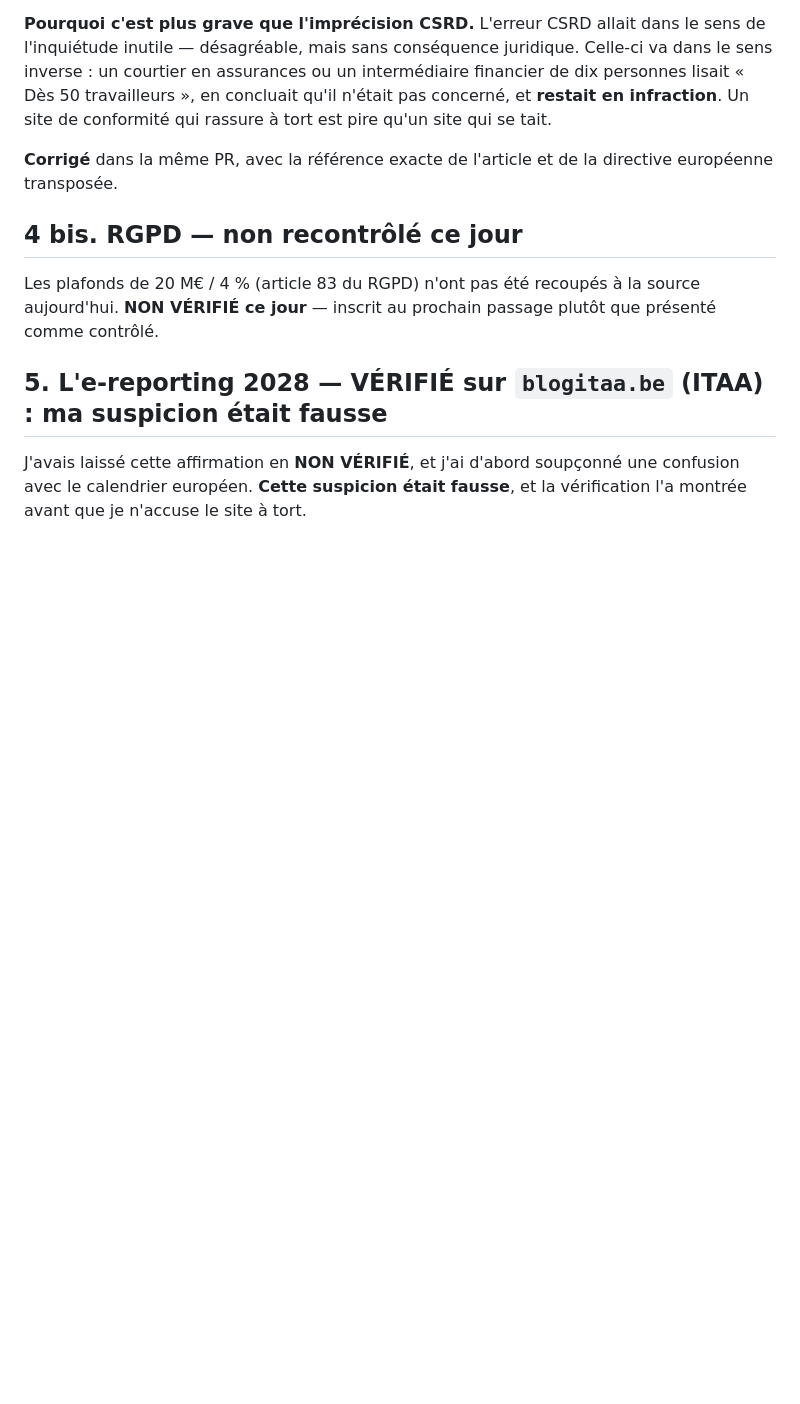
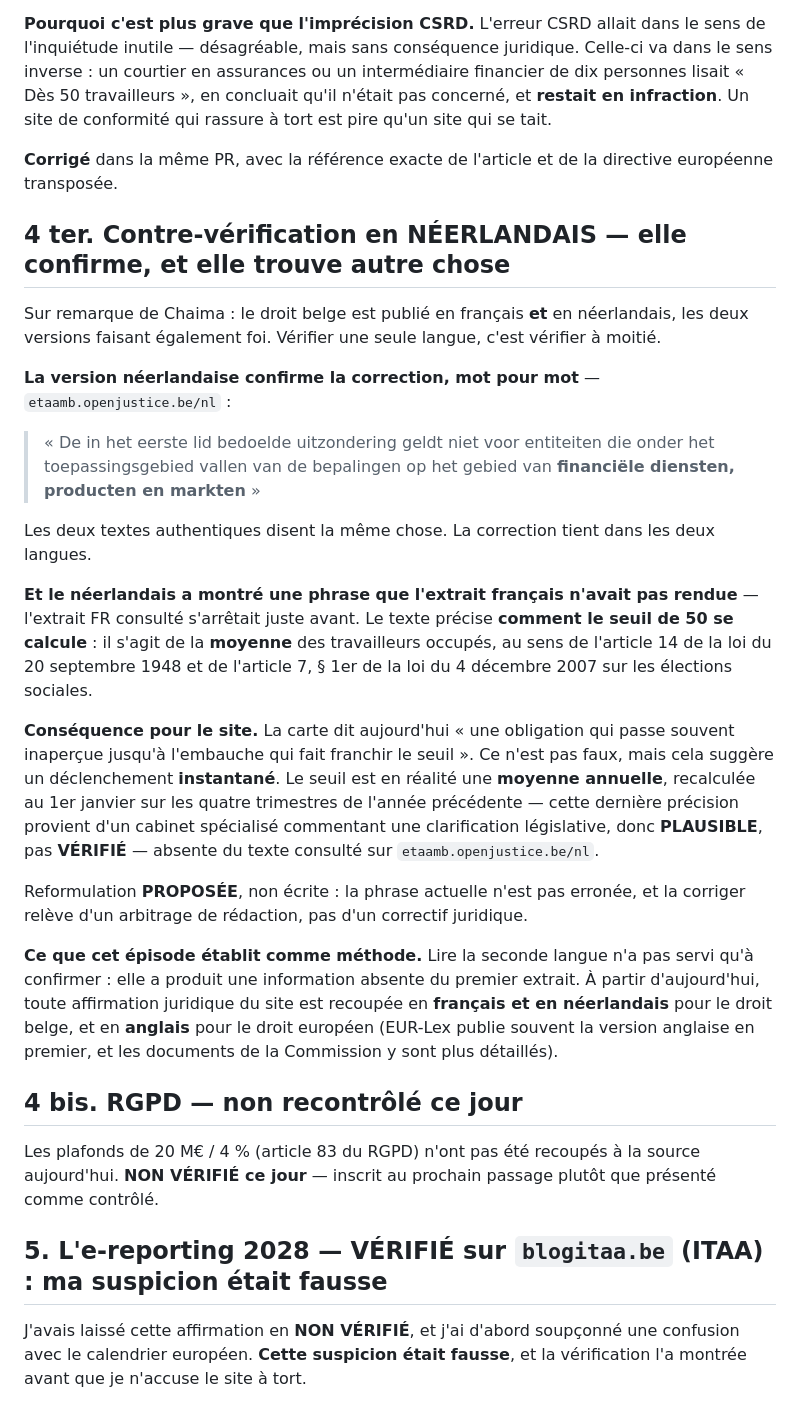
Before and after one commit to chaima0007/keywordmoneymaker, a Markdown page: codex/rapports/2026-09-14-21h40 — Caelum Partners — Vérification — Sources légales du site, contrôle quotidien.md, the part around the change. Drawn GitHub-style; blank space fills up the shorter version.

Commit message:
docs(verif) : contre-vérification en néerlandais — elle confirme, et elle trouve autre chose
Remarque de Chaima : le droit belge est publié en français ET en néerlandais,
les deux versions faisant également foi. Vérifier une seule langue, c'est
vérifier à moitié. Elle a raison, et la démonstration est immédiate.

CE QUE LE NÉERLANDAIS CONFIRME
Le texte NL de l'article 11, § 2 dit mot pour mot la même chose que le FR :
« De in het eerste lid bedoelde uitzondering geldt niet voor entiteiten die
onder het toepassingsgebied vallen van de bepalingen op het gebied van
financiële diensten, producten en markten ».
La correction poussée au commit précédent tient dans les deux langues
authentiques. Ce n'est plus une lecture, c'est un recoupement.

CE QUE LE NÉERLANDAIS TROUVE EN PLUS
L'extrait français consulté s'arrêtait juste avant une phrase que le NL rend :
le seuil de 50 se calcule sur la MOYENNE des travailleurs occupés, au sens de
l'art. 14 de la loi du 20/09/1948 et de l'art. 7, § 1er de la loi du 04/12/2007
sur les élections sociales.

Conséquence : la carte du site dit « jusqu'à l'embauche qui fait franchir le
seuil », ce qui suggère un déclenchement instantané alors qu'il s'agit d'une
moyenne annuelle. Ce n'est pas FAUX, et la reformulation relève d'un arbitrage
de rédaction, pas d'un correctif juridique — donc PROPOSÉE, non écrite.
La précision « recalculée au 1er janvier sur les quatre trimestres précédents »
vient d'un cabinet commentant une clarification législative : marquée
PLAUSIBLE, pas VÉRIFIÉ, car absente du texte consulté.

MÉTHODE ÉTABLIE À PARTIR D'AUJOURD'HUI
Lire la seconde langue n'a pas seulement confirmé : elle a produit une
information absente du premier extrait. Toute affirmation juridique du site
sera désormais recoupée en français ET en néerlandais pour le droit belge,
et en anglais pour le droit européen — EUR-Lex publie souvent l'anglais en
premier et les documents de la Commission y sont plus détaillés.

Vérifié : verifier_rapports.py 3 rapports / 0 violation (une R7 de plus
relevée et corrigée dans le rapport) ; registre 25 fiches exit 0 ;
audit_code_sur.py vert.

Co-Authored-By: Claude Opus 5 <noreply@anthropic.com>
Claude-Session: https://claude.ai/code/session_01BLc73LKqGJyvJaoqFP9hT4

```diff
--- a/codex/rapports/2026-09-14-21h40 — Caelum Partners — Vérification — Sources légales du site, contrôle quotidien.md
+++ b/codex/rapports/2026-09-14-21h40 — Caelum Partners — Vérification — Sources légales du site, contrôle quotidien.md
@@ -102,6 +102,41 @@ Un site de conformité qui rassure à tort est pire qu'un site qui se tait.
 **Corrigé** dans la même PR, avec la référence exacte de l'article et de la directive européenne
 transposée.
 
+## 4 ter. Contre-vérification en NÉERLANDAIS — elle confirme, et elle trouve autre chose
+
+Sur remarque de Chaima : le droit belge est publié en français **et** en néerlandais, les deux
+versions faisant également foi. Vérifier une seule langue, c'est vérifier à moitié.
+
+**La version néerlandaise confirme la correction, mot pour mot** — `etaamb.openjustice.be/nl` :
+
+> « De in het eerste lid bedoelde uitzondering geldt niet voor entiteiten die onder het
+> toepassingsgebied vallen van de bepalingen op het gebied van **financiële diensten, producten
+> en markten** »
+
+Les deux textes authentiques disent la même chose. La correction tient dans les deux langues.
+
+**Et le néerlandais a montré une phrase que l'extrait français n'avait pas rendue** — l'extrait
+FR consulté s'arrêtait juste avant. Le texte précise **comment le seuil de 50 se calcule** : il
+s'agit de la **moyenne** des travailleurs occupés, au sens de l'article 14 de la loi du
+20 septembre 1948 et de l'article 7, § 1er de la loi du 4 décembre 2007 sur les élections
+sociales.
+
+**Conséquence pour le site.** La carte dit aujourd'hui « une obligation qui passe souvent
+inaperçue jusqu'à l'embauche qui fait franchir le seuil ». Ce n'est pas faux, mais cela suggère
+un déclenchement **instantané**. Le seuil est en réalité une **moyenne annuelle**, recalculée au
+1er janvier sur les quatre trimestres de l'année précédente — cette dernière précision provient
+d'un cabinet spécialisé commentant une clarification législative, donc **PLAUSIBLE**, pas
+**VÉRIFIÉ** — absente du texte consulté sur `etaamb.openjustice.be/nl`.
+
+Reformulation **PROPOSÉE**, non écrite : la phrase actuelle n'est pas erronée, et la corriger
+relève d'un arbitrage de rédaction, pas d'un correctif juridique.
+
+**Ce que cet épisode établit comme méthode.** Lire la seconde langue n'a pas servi qu'à confirmer :
+elle a produit une information absente du premier extrait. À partir d'aujourd'hui, toute
+affirmation juridique du site est recoupée en **français et en néerlandais** pour le droit belge,
+et en **anglais** pour le droit européen (EUR-Lex publie souvent la version anglaise en premier,
+et les documents de la Commission y sont plus détaillés).
+
 ## 4 bis. RGPD — non recontrôlé ce jour
 
 Les plafonds de 20 M€ / 4 % (article 83 du RGPD) n'ont pas été recoupés à la source aujourd'hui.
```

> _ASSIGNMENT_: All of the entries need to be copied exactly, minus any pictures.

> _REPLY_:
Before and after one commit to chaima0007/keywordmoneymaker, a Markdown page: codex/rapports/2026-09-14-21h40 — Caelum Partners — Vérification — Sources légales du site, contrôle quotidien.md, the part around the change. Drawn GitHub-style; blank space fills up the shorter version.

Commit message:
docs(verif) : contre-vérification en néerlandais — elle confirme, et elle trouve autre chose
Remarque de Chaima : le droit belge est publié en français ET en néerlandais,
les deux versions faisant également foi. Vérifier une seule langue, c'est
vérifier à moitié. Elle a raison, et la démonstration est immédiate.

CE QUE LE NÉERLANDAIS CONFIRME
Le texte NL de l'article 11, § 2 dit mot pour mot la même chose que le FR :
« De in het eerste lid bedoelde uitzondering geldt niet voor entiteiten die
onder het toepassingsgebied vallen van de bepalingen op het gebied van
financiële diensten, producten en markten ».
La correction poussée au commit précédent tient dans les deux langues
authentiques. Ce n'est plus une lecture, c'est un recoupement.

CE QUE LE NÉERLANDAIS TROUVE EN PLUS
L'extrait français consulté s'arrêtait juste avant une phrase que le NL rend :
le seuil de 50 se calcule sur la MOYENNE des travailleurs occupés, au sens de
l'art. 14 de la loi du 20/09/1948 et de l'art. 7, § 1er de la loi du 04/12/2007
sur les élections sociales.

Conséquence : la carte du site dit « jusqu'à l'embauche qui fait franchir le
seuil », ce qui suggère un déclenchement instantané alors qu'il s'agit d'une
moyenne annuelle. Ce n'est pas FAUX, et la reformulation relève d'un arbitrage
de rédaction, pas d'un correctif juridique — donc PROPOSÉE, non écrite.
La précision « recalculée au 1er janvier sur les quatre trimestres précédents »
vient d'un cabinet commentant une clarification législative : marquée
PLAUSIBLE, pas VÉRIFIÉ, car absente du texte consulté.

MÉTHODE ÉTABLIE À PARTIR D'AUJOURD'HUI
Lire la seconde langue n'a pas seulement confirmé : elle a produit une
information absente du premier extrait. Toute affirmation juridique du site
sera désormais recoupée en français ET en néerlandais pour le droit belge,
et en anglais pour le droit européen — EUR-Lex publie souvent l'anglais en
premier et les documents de la Commission y sont plus détaillés.

Vérifié : verifier_rapports.py 3 rapports / 0 violation (une R7 de plus
relevée et corrigée dans le rapport) ; registre 25 fiches exit 0 ;
audit_code_sur.py vert.

Co-Authored-By: Claude Opus 5 <noreply@anthropic.com>
Claude-Session: https://claude.ai/code/session_01BLc73LKqGJyvJaoqFP9hT4

```diff
--- a/codex/rapports/2026-09-14-21h40 — Caelum Partners — Vérification — Sources légales du site, contrôle quotidien.md
+++ b/codex/rapports/2026-09-14-21h40 — Caelum Partners — Vérification — Sources légales du site, contrôle quotidien.md
@@ -102,6 +102,41 @@ Un site de conformité qui rassure à tort est pire qu'un site qui se tait.
 **Corrigé** dans la même PR, avec la référence exacte de l'article et de la directive européenne
 transposée.
 
+## 4 ter. Contre-vérification en NÉERLANDAIS — elle confirme, et elle trouve autre chose
+
+Sur remarque de Chaima : le droit belge est publié en français **et** en néerlandais, les deux
+versions faisant également foi. Vérifier une seule langue, c'est vérifier à moitié.
+
+**La version néerlandaise confirme la correction, mot pour mot** — `etaamb.openjustice.be/nl` :
+
+> « De in het eerste lid bedoelde uitzondering geldt niet voor entiteiten die onder het
+> toepassingsgebied vallen van de bepalingen op het gebied van **financiële diensten, producten
+> en markten** »
+
+Les deux textes authentiques disent la même chose. La correction tient dans les deux langues.
+
+**Et le néerlandais a montré une phrase que l'extrait français n'avait pas rendue** — l'extrait
+FR consulté s'arrêtait juste avant. Le texte précise **comment le seuil de 50 se calcule** : il
+s'agit de la **moyenne** des travailleurs occupés, au sens de l'article 14 de la loi du
+20 septembre 1948 et de l'article 7, § 1er de la loi du 4 décembre 2007 sur les élections
+sociales.
+
+**Conséquence pour le site.** La carte dit aujourd'hui « une obligation qui passe souvent
+inaperçue jusqu'à l'embauche qui fait franchir le seuil ». Ce n'est pas faux, mais cela suggère
+un déclenchement **instantané**. Le seuil est en réalité une **moyenne annuelle**, recalculée au
+1er janvier sur les quatre trimestres de l'année précédente — cette dernière précision provient
+d'un cabinet spécialisé commentant une clarification législative, donc **PLAUSIBLE**, pas
+**VÉRIFIÉ** — absente du texte consulté sur `etaamb.openjustice.be/nl`.
+
+Reformulation **PROPOSÉE**, non écrite : la phrase actuelle n'est pas erronée, et la corriger
+relève d'un arbitrage de rédaction, pas d'un correctif juridique.
+
+**Ce que cet épisode établit comme méthode.** Lire la seconde langue n'a pas servi qu'à confirmer :
+elle a produit une information absente du premier extrait. À partir d'aujourd'hui, toute
+affirmation juridique du site est recoupée en **français et en néerlandais** pour le droit belge,
+et en **anglais** pour le droit européen (EUR-Lex publie souvent la version anglaise en premier,
+et les documents de la Commission y sont plus détaillés).
+
 ## 4 bis. RGPD — non recontrôlé ce jour
 
 Les plafonds de 20 M€ / 4 % (article 83 du RGPD) n'ont pas été recoupés à la source aujourd'hui.
```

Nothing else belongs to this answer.